This pandemic hasn’t just been a global health crisis, it has changed our world and the way we live in it.
We ordinary people have gone through an extraordinary time, bound, inextricably, by being part of a common endeavour, cogs in a machine that helped move us from despair to hope to uncertainty.
And yet, in what should be an experience that binds us closer, paradoxically, it has also been a time riven by polarised debate around issues so fundamental as to who we are.
And it’s been so bitter that even during a pandemic, when I reflect on the last 12 months, it is the ratcheting up of the vitriol that has surrounded the debate – and I use that term loosely – on the reform of the Gender Recognition Act and the wider issues around the conflation of sex and gender in policy making, that has left such an indelible stain.
Perhaps the isolation has also helped bring an ugly intensity of emotion to a discourse that should and needs to be had in good faith and with the freedom for everyone to say their piece without fear of retribution.
But so far, there is little sign of that. In fact, things feel like they are about to get much worse.
Political leadership is badly needed to cut through some of the hyperbole and to find consensus, but it appears absent.
In response to an article written by respected journalist Ruth Wishart, in which she argued that public policy had been captured by a particular gender ideology, the co-leader of the Scottish Greens, Patrick Harvie, tweeted: “Transphobia has hijacked journalism and so much more.”
It was Trumpian. An ill-considered, catch-all, attack on the media. One that we might expect from a populist leader like the one who recently departed the White House and who Harvie, rightly, regularly lambasted. But here?
There’s a common thread running through Patrick Harvie’s response to any critics of his orthodoxy which is characteristic of this whole debate.
In the last session of the parliament he elevated petulance to an art form, distorting facts and feeding them through the prism of his own prejudices. We saw it in the chamber when he attacked the likes of feminist Johann Lamont, for arguing the case for victims of rape to be able to choose the sex of their forensic examiner.
We heard it from the insider account of a former Green MSP, Andy Wightman, who left the party because of the leadership’s intolerance of debate.
And we view it on social media, where he eschews rationality in favour of simply shouting ‘transphobe’ at women – thoughtful women – who express concern about any perceived rollback on their rights.
We all know women’s sex-based rights were hard-won and remain fragile. You only need to look at Afghanistan to see how quickly and tragically things can go into reverse.
And it doesn’t go unnoticed that critics of so-called gender-critical feminists will point to regressive regimes like Hungary where rights are undoubtedly being revoked for the LGBT community, to then justify labelling women who raise issues with aspects of the GRA reform, as bigots, but who then do not apply the same international comparison and critical thought to recognise how the fears over women’s rights here are also very real.
The Greens’ co-leader’s perspective on GRA seems blinkered, coupled to an intransigence that prevents substantive debate such that it cows others with a different perspective.

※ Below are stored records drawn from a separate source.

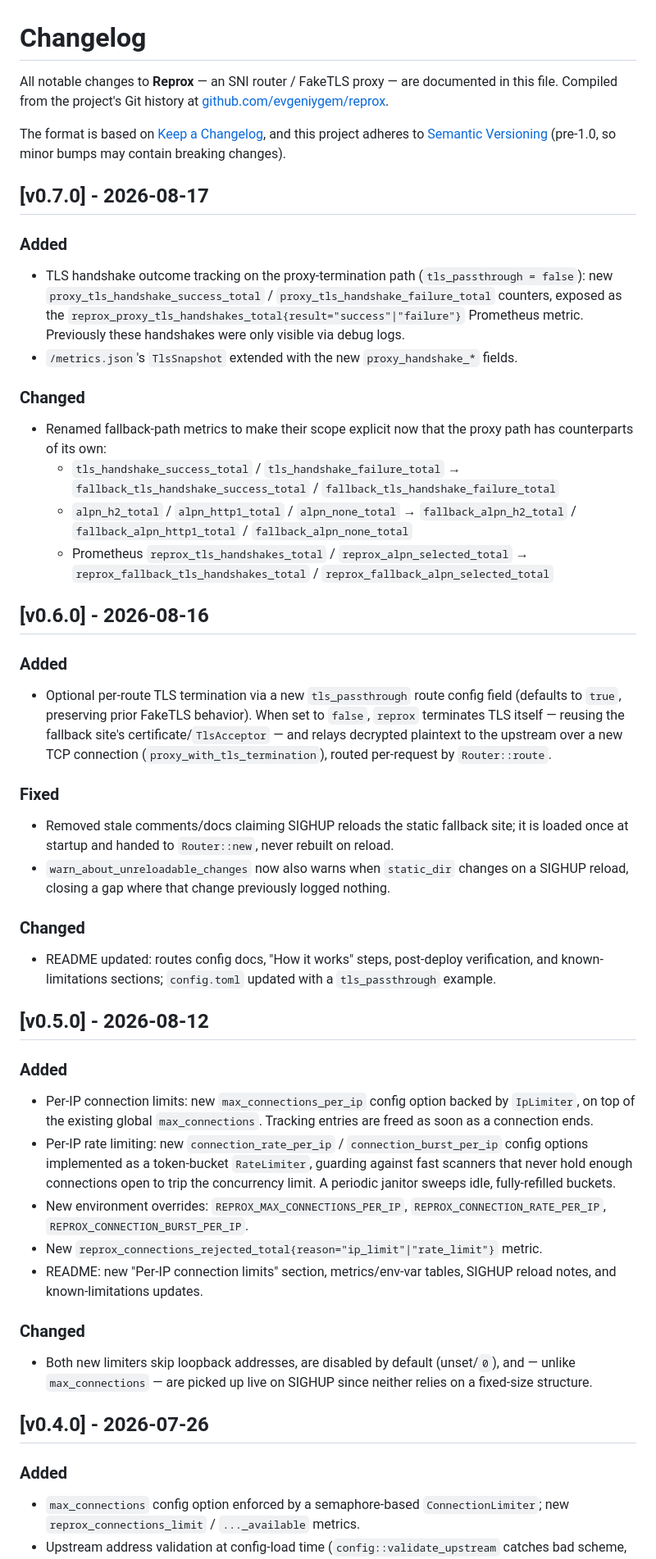
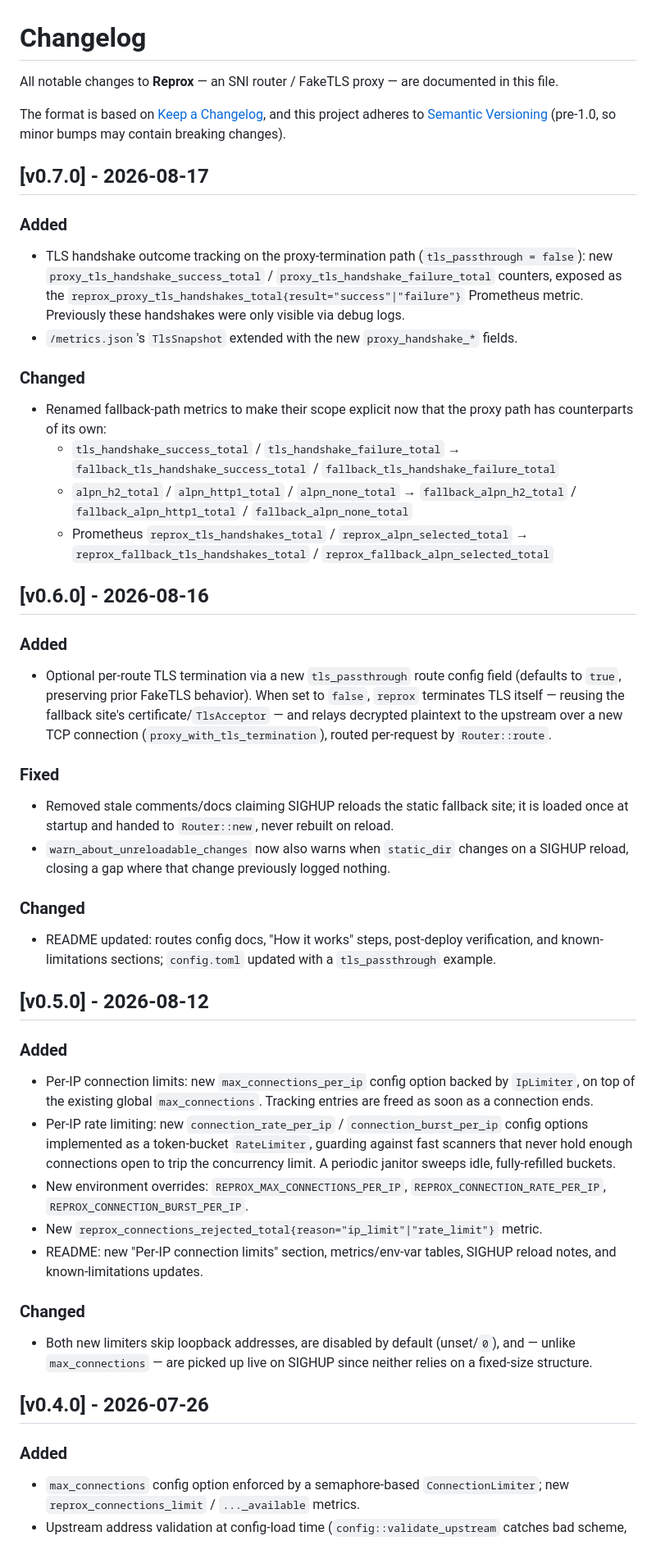
Before and after one commit to evgeniygem/reprox, a Markdown page: CHANGELOG.md, the part around one of its changes. Shown at 82% size. GitHub-like rendering.

```diff
--- a/CHANGELOG.md
+++ b/CHANGELOG.md
@@ -1,8 +1,7 @@
 # Changelog
 
 All notable changes to **Reprox** — an SNI router / FakeTLS proxy — are documented
-in this file. Compiled from the project's Git history at
-[github.com/evgeniygem/reprox](https://github.com/evgeniygem/reprox).
+in this file.
 
 The format is based on [Keep a Changelog](https://keepachangelog.com/en/1.0.0/),
 and this project adheres to [Semantic Versioning](https://semver.org/) (pre-1.0,
@@ -11,6 +10,7 @@ so minor bumps may contain breaking changes).
 ## [v0.7.0] - 2026-08-17
 
 ### Added
+
 - TLS handshake outcome tracking on the proxy-termination path (`tls_passthrough = false`):
   new `proxy_tls_handshake_success_total` / `proxy_tls_handshake_failure_total`
   counters, exposed as the `reprox_proxy_tls_handshakes_total{result="success"|"failure"}`
@@ -18,18 +18,20 @@ so minor bumps may contain breaking changes).
 - `/metrics.json`'s `TlsSnapshot` extended with the new `proxy_handshake_*` fields.
 
 ### Changed
+
 - Renamed fallback-path metrics to make their scope explicit now that the proxy
   path has counterparts of its own:
-  - `tls_handshake_success_total` / `tls_handshake_failure_total` →
-    `fallback_tls_handshake_success_total` / `fallback_tls_handshake_failure_total`
-  - `alpn_h2_total` / `alpn_http1_total` / `alpn_none_total` →
-    `fallback_alpn_h2_total` / `fallback_alpn_http1_total` / `fallback_alpn_none_total`
-  - Prometheus `reprox_tls_handshakes_total` / `reprox_alpn_selected_total` →
-    `reprox_fallback_tls_handshakes_total` / `reprox_fallback_alpn_selected_total`
+    - `tls_handshake_success_total` / `tls_handshake_failure_total` →
+      `fallback_tls_handshake_success_total` / `fallback_tls_handshake_failure_total`
+    - `alpn_h2_total` / `alpn_http1_total` / `alpn_none_total` →
+      `fallback_alpn_h2_total` / `fallback_alpn_http1_total` / `fallback_alpn_none_total`
+    - Prometheus `reprox_tls_handshakes_total` / `reprox_alpn_selected_total` →
+      `reprox_fallback_tls_handshakes_total` / `reprox_fallback_alpn_selected_total`
 
 ## [v0.6.0] - 2026-08-16
 
 ### Added
+
 - Optional per-route TLS termination via a new `tls_passthrough` route config
   field (defaults to `true`, preserving prior FakeTLS behavior). When set to
   `false`, `reprox` terminates TLS itself — reusing the fallback site's
@@ -38,6 +40,7 @@ so minor bumps may contain breaking changes).
   by `Router::route`.
 
 ### Fixed
+
 - Removed stale comments/docs claiming SIGHUP reloads the static fallback
   site; it is loaded once at startup and handed to `Router::new`, never
   rebuilt on reload.
@@ -46,6 +49,7 @@ so minor bumps may contain breaking changes).
   nothing.
 
 ### Changed
+
 - README updated: routes config docs, "How it works" steps, post-deploy
   verification, and known-limitations sections; `config.toml` updated with a
   `tls_passthrough` example.
@@ -53,6 +57,7 @@ so minor bumps may contain breaking changes).
 ## [v0.5.0] - 2026-08-12
 
 ### Added
+
 - Per-IP connection limits: new `max_connections_per_ip` config option backed
   by `IpLimiter`, on top of the existing global `max_connections`. Tracking
   entries are freed as soon as a connection ends.
@@ -67,6 +72,7 @@ so minor bumps may contain breaking changes).
   SIGHUP reload notes, and known-limitations updates.
 
 ### Changed
+
 - Both new limiters skip loopback addresses, are disabled by default
   (unset/`0`), and — unlike `max_connections` — are picked up live on SIGHUP
   since neither relies on a fixed-size structure.
@@ -74,6 +80,7 @@ so minor bumps may contain breaking changes).
 ## [v0.4.0] - 2026-07-26
 
 ### Added
+
 - `max_connections` config option enforced by a semaphore-based
   `ConnectionLimiter`; new `reprox_connections_limit` / `..._available` metrics.
 - Upstream address validation at config-load time (`config::validate_upstream`
```
Also changed, not shown: other parts of CHANGELOG.md (+7 -9 lines).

It is a myopic approach which is symptomatic of this whole debate.
And it matters because with the Greens in government with the SNP, Harvie could be a minister.
Who knows, he could even be made the minister responsible for steering the GRA reform bill through parliament.

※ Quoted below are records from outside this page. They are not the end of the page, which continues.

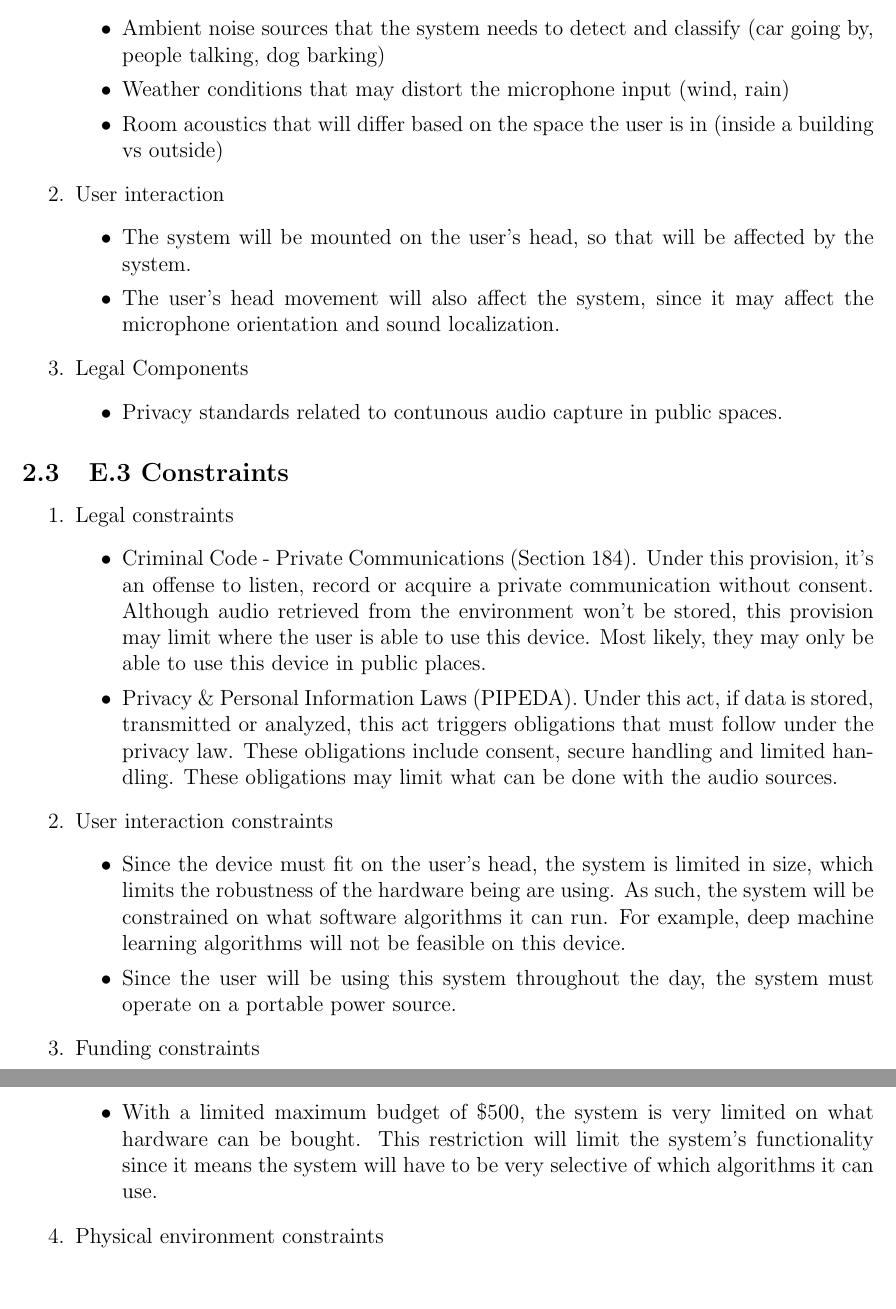
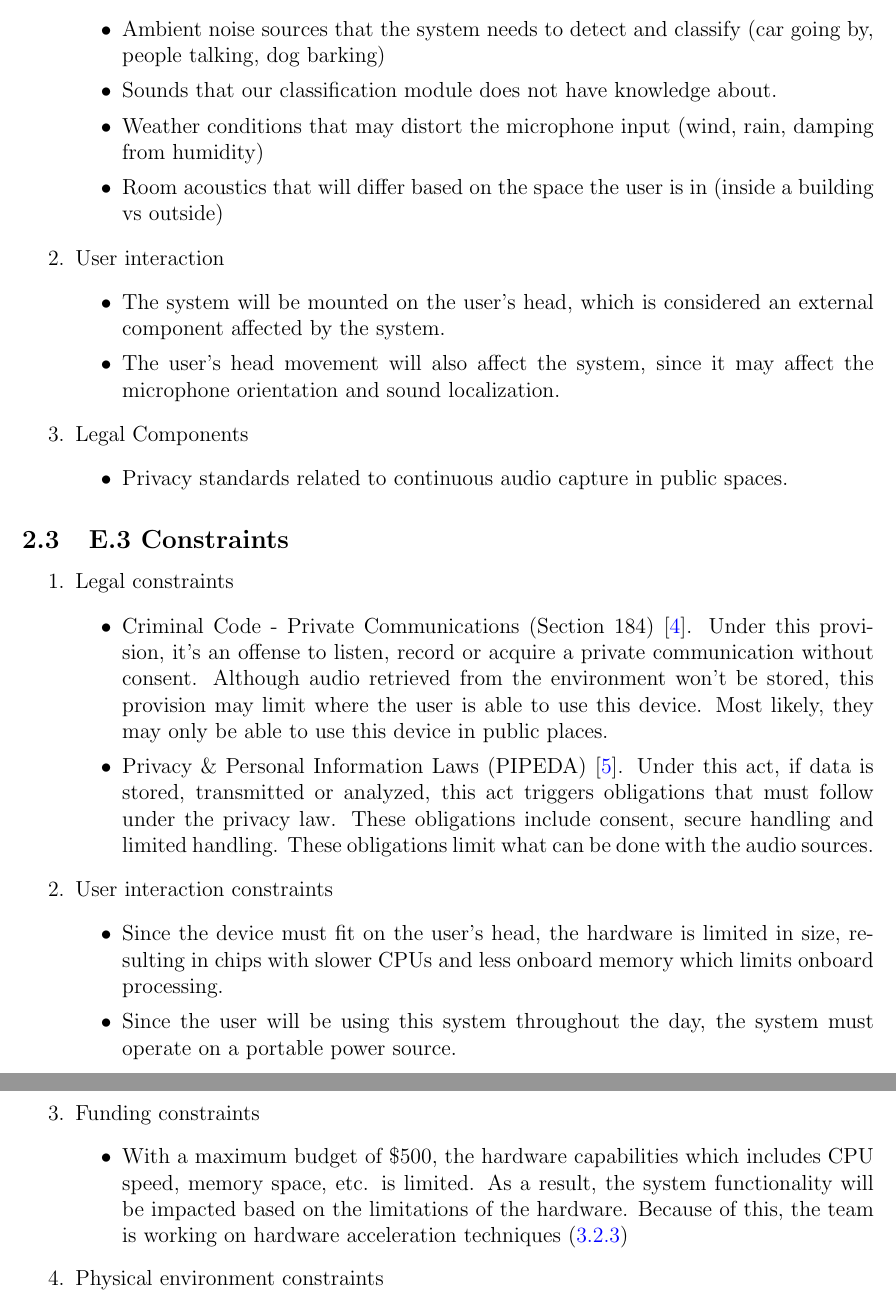
Before and after one commit to Team6-SixSense/audio360, a LaTeX document (docs/SRS/SRS.tex): two parts of pages 11 and 12 of 37 before the commit and two parts of pages 11 and 12 of 38 after it, joined at a grey line, cut so that both start at the same text, the shorter picture padded with empty space. Compiled offline with pdfLaTeX.

Commit message:
fix[SRS] - issue#118: Addressing PR feedback

```diff
--- a/docs/SRS/SRS.tex
+++ b/docs/SRS/SRS.tex
@@ -19,6 +19,11 @@
 \usepackage{afterpage}
 \usepackage{cite}
 
+\usepackage[numbers]{natbib}
+
+
+%\usepackage{refcheck}
+
 \hypersetup{
     bookmarks=true,         % show bookmarks bar?
       colorlinks=true,       % false: boxed links; true: colored links
@@ -434,19 +439,20 @@ requirements.
   \item Physical Environment
   \begin{itemize}
     \item Ambient noise sources that the system needs to detect and classify (car going by, people talking, dog barking)
-    \item Weather conditions that may distort the microphone input (wind, rain)
+    \item Sounds that our classification module does not have knowledge about.
+    \item Weather conditions that may distort the microphone input (wind, rain, damping from humidity)
     \item Room acoustics that will differ based on the space the user is in (inside a building vs outside)
   \end{itemize}
 
   \item User interaction
   \begin{itemize}
-    \item The system will be mounted on the user's head, so that will be affected by the system.
+    \item The system will be mounted on the user's head, which is considered an external component affected by the system.
     \item The user's head movement will also affect the system, since it may affect the microphone orientation and sound localization.
   \end{itemize}
 
   \item Legal Components
   \begin{itemize}
-    \item Privacy standards related to contunous audio capture in public spaces.
+    \item Privacy standards related to continuous audio capture in public spaces.
   \end{itemize}
 \end{enumerate}
 
@@ -455,24 +461,23 @@ requirements.
 \begin{enumerate}
   \item Legal constraints
   \begin{itemize}
-    \item Criminal Code - Private Communications (Section 184). Under this provision, it's an offense to listen, record or acquire a private communication without consent.
+    \item Criminal Code - Private Communications (Section 184) \cite{CriminalCode184}. Under this provision, it's an offense to listen, record or acquire a private communication without consent.
     Although audio retrieved from the environment won't be stored, this provision may limit where the user is able to use this device. Most likely, they
     may only be able to use this device in public places.
-    \item Privacy \& Personal Information Laws (PIPEDA). Under this act, if data is stored, transmitted or analyzed, this act triggers obligations that must follow under the privacy law.
-    These obligations include consent, secure handling and limited handling. These obligations may limit what can be done with the audio sources.
+    \item Privacy \& Personal Information Laws (PIPEDA) \cite{PIPEDA2000}. Under this act, if data is stored, transmitted or analyzed, this act triggers obligations that must follow under the privacy law.
+    These obligations include consent, secure handling and limited handling. These obligations limit what can be done with the audio sources.
   \end{itemize}
 
   \item User interaction constraints
   \begin{itemize}
-    \item Since the device must fit on the user's head, the system is limited in size, which limits the robustness of the hardware being are using. As such,
-    the system will be constrained on what software algorithms it can run. For example, deep machine learning algorithms will not be feasible on this device.
+    \item Since the device must fit on the user's head, the hardware is limited in size, resulting in chips with slower CPUs and less onboard memory which limits onboard processing.
     \item Since the user will be using this system throughout the day, the system must operate on a portable power source.
   \end{itemize}
 
   \item Funding constraints
   \begin{itemize}
-    \item With a limited maximum budget of \$500, the system is very limited on what hardware can be bought. This restriction will limit the system's functionality
-    since it means the system will have to be very selective of which algorithms it can use.
+    \item With a maximum budget of \$500, the hardware capabilities which includes CPU speed, memory space, etc. is limited.
+    As a result, the system functionality will be impacted based on the limitations of the hardware. Because of this, the team is working on hardware acceleration techniques (\ref{FR3_4})
   \end{itemize}
 
   \item Physical environment constraints
```
Also changed, not shown: refs/References.bib (+20 -0 lines), docs/SRS/SRS.tex (5 more changed lines).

Surely for a first minister that has already told us that she communicates at a level where she assumes a “certain ability to attach context and common sense,” Harvie’s recent divisive contributions should give Nicola Sturgeon pause for thought about how she exercises this different way of politics that, she says, has been a lesson for her from the pandemic?